• EXERCISE DIRECTIONS
In the entries below, find the lines that include "fontStyle" and give their number as the whole reply.

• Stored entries
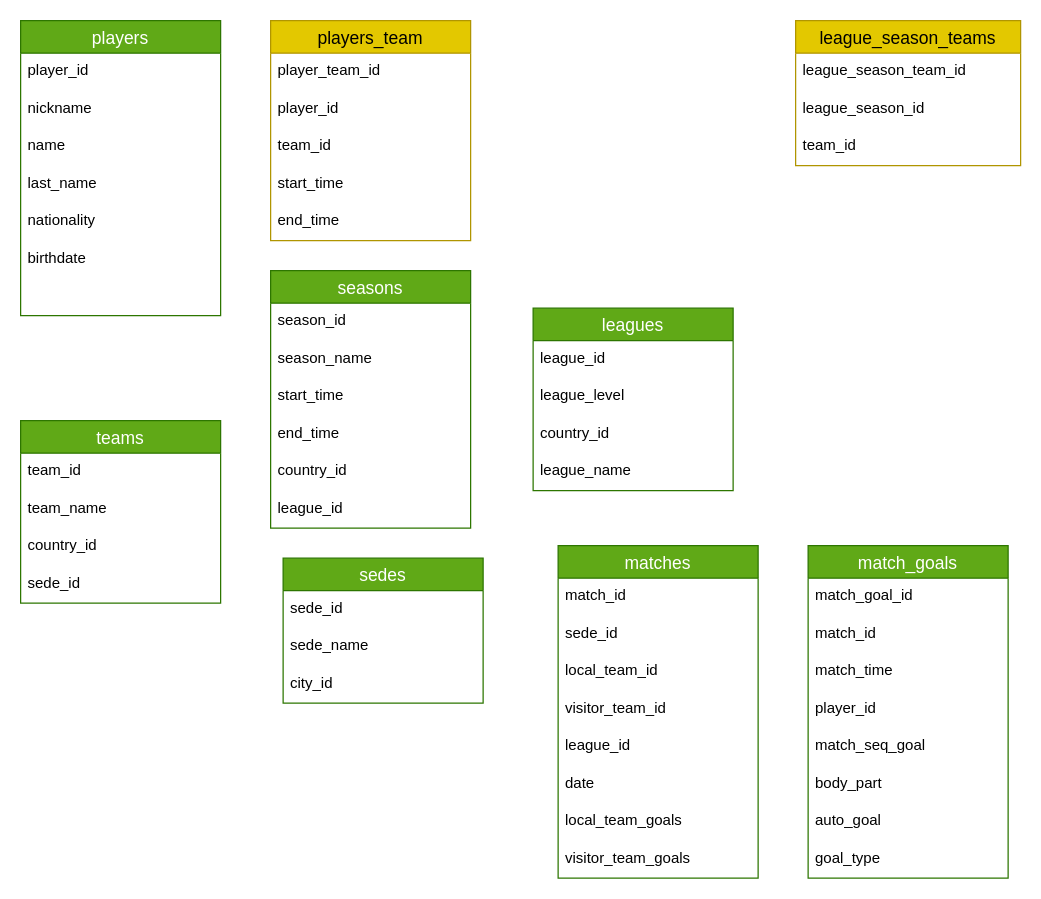
This is page "conceptual" (1 of 3) of soccer_model.drawio from r3card0/soccer.stats, a draw.io file, before an edit. Source tidied: cells renumbered, new cells numbered last; positions are measured from the earlier drawing's top-left corner, leaving out a move shared by most shapes. Both pictures are drawn from the tidied source at 125%, with x=0, y=0 at pixel (20, 20).
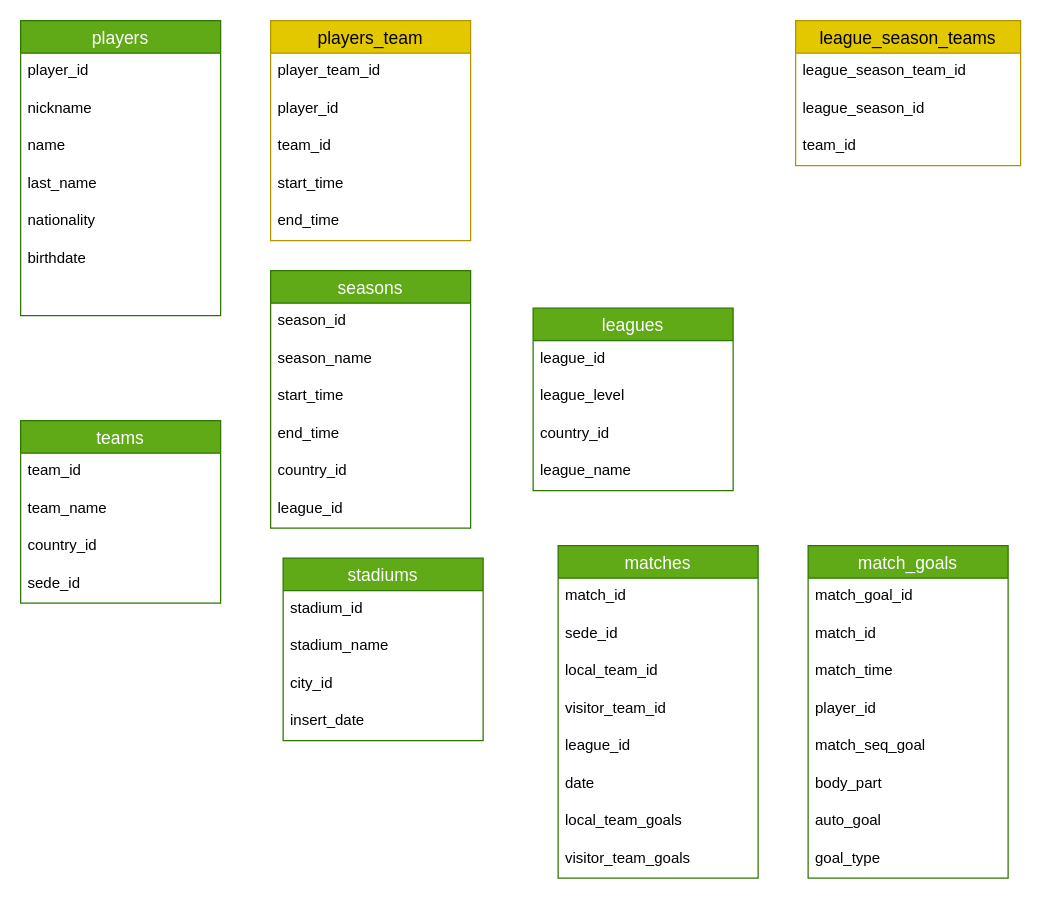
Above is the later version.

Commit message:
added stadiums and teams stadium_id

Diff of the diagram source:
```diff
@@
-    <mxCell id="33" value="sedes" style="swimlane;fontStyle=0;horizontal=1;startSize=26;align=center;fontSize=14;fillColor=#60a917;fontColor=#ffffff;strokeColor=#2D7600;" parent="1" vertex="1">
-      <mxGeometry x="210" y="430" width="160" height="116" as="geometry" />
+    <mxCell id="33" value="stadiums" style="swimlane;fontStyle=0;horizontal=1;startSize=26;align=center;fontSize=14;fillColor=#60a917;fontColor=#ffffff;strokeColor=#2D7600;" parent="1" vertex="1">
+      <mxGeometry x="210" y="430" width="160" height="146" as="geometry" />
     </mxCell>
-    <mxCell id="34" value="sede_id" style="text;strokeColor=none;fillColor=none;spacingLeft=4;spacingRight=4;overflow=hidden;fontSize=12;" parent="33" vertex="1">
+    <mxCell id="34" value="stadium_id" style="text;strokeColor=none;fillColor=none;spacingLeft=4;spacingRight=4;overflow=hidden;fontSize=12;" parent="33" vertex="1">
       <mxGeometry y="26" width="160" height="30" as="geometry" />
     </mxCell>
-    <mxCell id="35" value="sede_name" style="text;strokeColor=none;fillColor=none;spacingLeft=4;spacingRight=4;overflow=hidden;fontSize=12;" parent="33" vertex="1">
+    <mxCell id="35" value="stadium_name" style="text;strokeColor=none;fillColor=none;spacingLeft=4;spacingRight=4;overflow=hidden;fontSize=12;" parent="33" vertex="1">
       <mxGeometry y="56" width="160" height="30" as="geometry" />
     </mxCell>
@@
+    <mxCell id="59" value="insert_date" style="text;strokeColor=none;fillColor=none;spacingLeft=4;spacingRight=4;overflow=hidden;fontSize=12;" parent="33" vertex="1">
+      <mxGeometry y="116" width="160" height="30" as="geometry" />
+    </mxCell>
```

• ANSWER FOR THIS EXERCISE
2